(Edit tracking data)
= = = = = = =

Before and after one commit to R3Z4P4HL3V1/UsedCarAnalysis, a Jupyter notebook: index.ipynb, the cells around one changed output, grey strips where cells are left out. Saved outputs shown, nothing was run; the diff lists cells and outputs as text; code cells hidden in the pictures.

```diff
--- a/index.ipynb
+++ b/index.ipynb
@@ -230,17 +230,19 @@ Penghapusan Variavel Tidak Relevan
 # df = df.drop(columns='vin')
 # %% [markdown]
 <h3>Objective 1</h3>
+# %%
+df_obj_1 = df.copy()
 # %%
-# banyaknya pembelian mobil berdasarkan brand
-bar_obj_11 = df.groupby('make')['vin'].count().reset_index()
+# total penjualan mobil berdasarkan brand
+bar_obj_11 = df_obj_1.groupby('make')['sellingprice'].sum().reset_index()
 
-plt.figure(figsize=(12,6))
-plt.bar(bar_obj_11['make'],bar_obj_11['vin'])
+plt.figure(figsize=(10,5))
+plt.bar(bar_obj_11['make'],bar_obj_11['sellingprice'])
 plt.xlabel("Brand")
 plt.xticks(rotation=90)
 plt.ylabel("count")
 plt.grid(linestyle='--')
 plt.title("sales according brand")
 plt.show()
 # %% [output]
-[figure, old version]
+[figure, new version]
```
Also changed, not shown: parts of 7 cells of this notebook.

= = = = = = =

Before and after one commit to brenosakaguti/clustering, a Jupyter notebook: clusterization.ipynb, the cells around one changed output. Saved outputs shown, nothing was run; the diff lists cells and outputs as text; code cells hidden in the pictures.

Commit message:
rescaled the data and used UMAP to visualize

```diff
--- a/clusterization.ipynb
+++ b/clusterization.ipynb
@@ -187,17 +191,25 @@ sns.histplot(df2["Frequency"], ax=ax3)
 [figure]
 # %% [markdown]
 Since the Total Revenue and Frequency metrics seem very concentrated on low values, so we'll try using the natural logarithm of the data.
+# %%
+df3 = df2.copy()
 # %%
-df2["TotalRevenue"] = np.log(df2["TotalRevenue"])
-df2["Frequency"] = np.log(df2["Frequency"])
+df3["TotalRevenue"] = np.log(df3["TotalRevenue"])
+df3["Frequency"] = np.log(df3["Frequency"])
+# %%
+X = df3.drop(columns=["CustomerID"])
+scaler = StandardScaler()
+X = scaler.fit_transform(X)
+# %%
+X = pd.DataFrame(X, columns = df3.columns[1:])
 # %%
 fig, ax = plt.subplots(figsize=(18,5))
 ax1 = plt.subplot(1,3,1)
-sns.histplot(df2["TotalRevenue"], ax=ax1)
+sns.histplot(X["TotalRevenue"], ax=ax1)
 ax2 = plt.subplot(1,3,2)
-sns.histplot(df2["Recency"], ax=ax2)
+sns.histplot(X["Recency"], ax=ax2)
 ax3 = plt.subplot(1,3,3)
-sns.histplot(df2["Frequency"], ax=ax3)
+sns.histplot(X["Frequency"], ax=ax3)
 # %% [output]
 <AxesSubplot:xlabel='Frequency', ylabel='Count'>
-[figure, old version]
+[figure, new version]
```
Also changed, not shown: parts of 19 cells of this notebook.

= = = = = = =

Description of the task: In the entries above, find the line with "Before and after one commit to R3Z4P4HL3V1/UsedCarAnalysis, a" and the line with "Also changed, not shown: parts of 7", then set down exactly those two and every line between them, nothing else.

Your solution:
Before and after one commit to R3Z4P4HL3V1/UsedCarAnalysis, a Jupyter notebook: index.ipynb, the cells around one changed output, grey strips where cells are left out. Saved outputs shown, nothing was run; the diff lists cells and outputs as text; code cells hidden in the pictures.

```diff
--- a/index.ipynb
+++ b/index.ipynb
@@ -230,17 +230,19 @@ Penghapusan Variavel Tidak Relevan
 # df = df.drop(columns='vin')
 # %% [markdown]
 <h3>Objective 1</h3>
+# %%
+df_obj_1 = df.copy()
 # %%
-# banyaknya pembelian mobil berdasarkan brand
-bar_obj_11 = df.groupby('make')['vin'].count().reset_index()
+# total penjualan mobil berdasarkan brand
+bar_obj_11 = df_obj_1.groupby('make')['sellingprice'].sum().reset_index()
 
-plt.figure(figsize=(12,6))
-plt.bar(bar_obj_11['make'],bar_obj_11['vin'])
+plt.figure(figsize=(10,5))
+plt.bar(bar_obj_11['make'],bar_obj_11['sellingprice'])
 plt.xlabel("Brand")
 plt.xticks(rotation=90)
 plt.ylabel("count")
 plt.grid(linestyle='--')
 plt.title("sales according brand")
 plt.show()
 # %% [output]
-[figure, old version]
+[figure, new version]
```
Also changed, not shown: parts of 7 cells of this notebook.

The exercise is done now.